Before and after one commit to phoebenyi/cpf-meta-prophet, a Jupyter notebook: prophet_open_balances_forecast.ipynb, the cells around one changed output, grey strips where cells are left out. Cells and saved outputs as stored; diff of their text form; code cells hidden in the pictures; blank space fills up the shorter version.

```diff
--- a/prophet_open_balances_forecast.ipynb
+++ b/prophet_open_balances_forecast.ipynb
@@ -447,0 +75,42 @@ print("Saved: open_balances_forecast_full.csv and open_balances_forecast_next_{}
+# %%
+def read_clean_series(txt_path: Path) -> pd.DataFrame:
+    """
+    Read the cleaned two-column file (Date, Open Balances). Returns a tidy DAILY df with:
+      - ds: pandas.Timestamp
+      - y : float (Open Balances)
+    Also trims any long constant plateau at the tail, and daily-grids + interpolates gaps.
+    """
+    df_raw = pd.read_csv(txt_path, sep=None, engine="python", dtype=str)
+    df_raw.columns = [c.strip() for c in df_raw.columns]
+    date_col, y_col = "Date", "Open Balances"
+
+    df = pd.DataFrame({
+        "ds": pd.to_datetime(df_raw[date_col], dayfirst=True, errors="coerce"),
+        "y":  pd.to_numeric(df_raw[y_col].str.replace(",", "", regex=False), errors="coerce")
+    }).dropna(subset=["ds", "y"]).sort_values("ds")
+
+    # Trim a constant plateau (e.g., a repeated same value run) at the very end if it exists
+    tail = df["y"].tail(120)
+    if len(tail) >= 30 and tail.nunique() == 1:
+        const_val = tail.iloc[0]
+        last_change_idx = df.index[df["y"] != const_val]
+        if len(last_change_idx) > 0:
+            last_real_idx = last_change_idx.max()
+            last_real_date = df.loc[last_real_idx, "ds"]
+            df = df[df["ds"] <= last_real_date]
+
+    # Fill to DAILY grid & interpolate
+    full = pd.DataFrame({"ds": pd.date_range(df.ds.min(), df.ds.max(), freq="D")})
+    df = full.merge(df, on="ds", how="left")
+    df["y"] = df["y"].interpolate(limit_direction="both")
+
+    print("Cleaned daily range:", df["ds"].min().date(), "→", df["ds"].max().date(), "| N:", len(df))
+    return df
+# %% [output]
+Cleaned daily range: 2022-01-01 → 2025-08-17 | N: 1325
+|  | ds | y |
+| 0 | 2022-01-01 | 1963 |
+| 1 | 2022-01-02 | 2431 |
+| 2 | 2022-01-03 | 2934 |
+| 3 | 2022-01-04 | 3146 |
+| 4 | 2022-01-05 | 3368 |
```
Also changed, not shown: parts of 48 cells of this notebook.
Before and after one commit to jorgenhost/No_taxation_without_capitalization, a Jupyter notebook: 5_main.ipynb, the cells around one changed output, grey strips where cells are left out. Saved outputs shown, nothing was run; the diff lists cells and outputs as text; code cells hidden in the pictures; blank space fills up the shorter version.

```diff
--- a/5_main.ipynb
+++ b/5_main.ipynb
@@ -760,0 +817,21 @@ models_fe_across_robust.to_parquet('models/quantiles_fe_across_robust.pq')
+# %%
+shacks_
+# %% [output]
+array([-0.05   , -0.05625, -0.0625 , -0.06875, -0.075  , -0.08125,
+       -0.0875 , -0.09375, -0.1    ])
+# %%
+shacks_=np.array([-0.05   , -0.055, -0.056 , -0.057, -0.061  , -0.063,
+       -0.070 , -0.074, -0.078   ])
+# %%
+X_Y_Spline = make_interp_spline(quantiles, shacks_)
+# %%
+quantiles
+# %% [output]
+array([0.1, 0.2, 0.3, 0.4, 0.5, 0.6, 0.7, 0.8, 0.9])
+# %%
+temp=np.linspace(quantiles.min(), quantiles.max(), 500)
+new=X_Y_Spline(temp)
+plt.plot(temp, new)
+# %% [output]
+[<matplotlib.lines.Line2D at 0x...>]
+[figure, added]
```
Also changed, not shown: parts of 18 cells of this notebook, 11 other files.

TASK TO CARRY OUT: Every record must be set down again exactly.

RESPONSE TO THIS EXERCISE:
Before and after one commit to phoebenyi/cpf-meta-prophet, a Jupyter notebook: prophet_open_balances_forecast.ipynb, the cells around one changed output, grey strips where cells are left out. Cells and saved outputs as stored; diff of their text form; code cells hidden in the pictures; blank space fills up the shorter version.

```diff
--- a/prophet_open_balances_forecast.ipynb
+++ b/prophet_open_balances_forecast.ipynb
@@ -447,0 +75,42 @@ print("Saved: open_balances_forecast_full.csv and open_balances_forecast_next_{}
+# %%
+def read_clean_series(txt_path: Path) -> pd.DataFrame:
+    """
+    Read the cleaned two-column file (Date, Open Balances). Returns a tidy DAILY df with:
+      - ds: pandas.Timestamp
+      - y : float (Open Balances)
+    Also trims any long constant plateau at the tail, and daily-grids + interpolates gaps.
+    """
+    df_raw = pd.read_csv(txt_path, sep=None, engine="python", dtype=str)
+    df_raw.columns = [c.strip() for c in df_raw.columns]
+    date_col, y_col = "Date", "Open Balances"
+
+    df = pd.DataFrame({
+        "ds": pd.to_datetime(df_raw[date_col], dayfirst=True, errors="coerce"),
+        "y":  pd.to_numeric(df_raw[y_col].str.replace(",", "", regex=False), errors="coerce")
+    }).dropna(subset=["ds", "y"]).sort_values("ds")
+
+    # Trim a constant plateau (e.g., a repeated same value run) at the very end if it exists
+    tail = df["y"].tail(120)
+    if len(tail) >= 30 and tail.nunique() == 1:
+        const_val = tail.iloc[0]
+        last_change_idx = df.index[df["y"] != const_val]
+        if len(last_change_idx) > 0:
+            last_real_idx = last_change_idx.max()
+            last_real_date = df.loc[last_real_idx, "ds"]
+            df = df[df["ds"] <= last_real_date]
+
+    # Fill to DAILY grid & interpolate
+    full = pd.DataFrame({"ds": pd.date_range(df.ds.min(), df.ds.max(), freq="D")})
+    df = full.merge(df, on="ds", how="left")
+    df["y"] = df["y"].interpolate(limit_direction="both")
+
+    print("Cleaned daily range:", df["ds"].min().date(), "→", df["ds"].max().date(), "| N:", len(df))
+    return df
+# %% [output]
+Cleaned daily range: 2022-01-01 → 2025-08-17 | N: 1325
+|  | ds | y |
+| 0 | 2022-01-01 | 1963 |
+| 1 | 2022-01-02 | 2431 |
+| 2 | 2022-01-03 | 2934 |
+| 3 | 2022-01-04 | 3146 |
+| 4 | 2022-01-05 | 3368 |
```
Also changed, not shown: parts of 48 cells of this notebook.
Before and after one commit to jorgenhost/No_taxation_without_capitalization, a Jupyter notebook: 5_main.ipynb, the cells around one changed output, grey strips where cells are left out. Saved outputs shown, nothing was run; the diff lists cells and outputs as text; code cells hidden in the pictures; blank space fills up the shorter version.

```diff
--- a/5_main.ipynb
+++ b/5_main.ipynb
@@ -760,0 +817,21 @@ models_fe_across_robust.to_parquet('models/quantiles_fe_across_robust.pq')
+# %%
+shacks_
+# %% [output]
+array([-0.05   , -0.05625, -0.0625 , -0.06875, -0.075  , -0.08125,
+       -0.0875 , -0.09375, -0.1    ])
+# %%
+shacks_=np.array([-0.05   , -0.055, -0.056 , -0.057, -0.061  , -0.063,
+       -0.070 , -0.074, -0.078   ])
+# %%
+X_Y_Spline = make_interp_spline(quantiles, shacks_)
+# %%
+quantiles
+# %% [output]
+array([0.1, 0.2, 0.3, 0.4, 0.5, 0.6, 0.7, 0.8, 0.9])
+# %%
+temp=np.linspace(quantiles.min(), quantiles.max(), 500)
+new=X_Y_Spline(temp)
+plt.plot(temp, new)
+# %% [output]
+[<matplotlib.lines.Line2D at 0x...>]
+[figure, added]
```
Also changed, not shown: parts of 18 cells of this notebook, 11 other files.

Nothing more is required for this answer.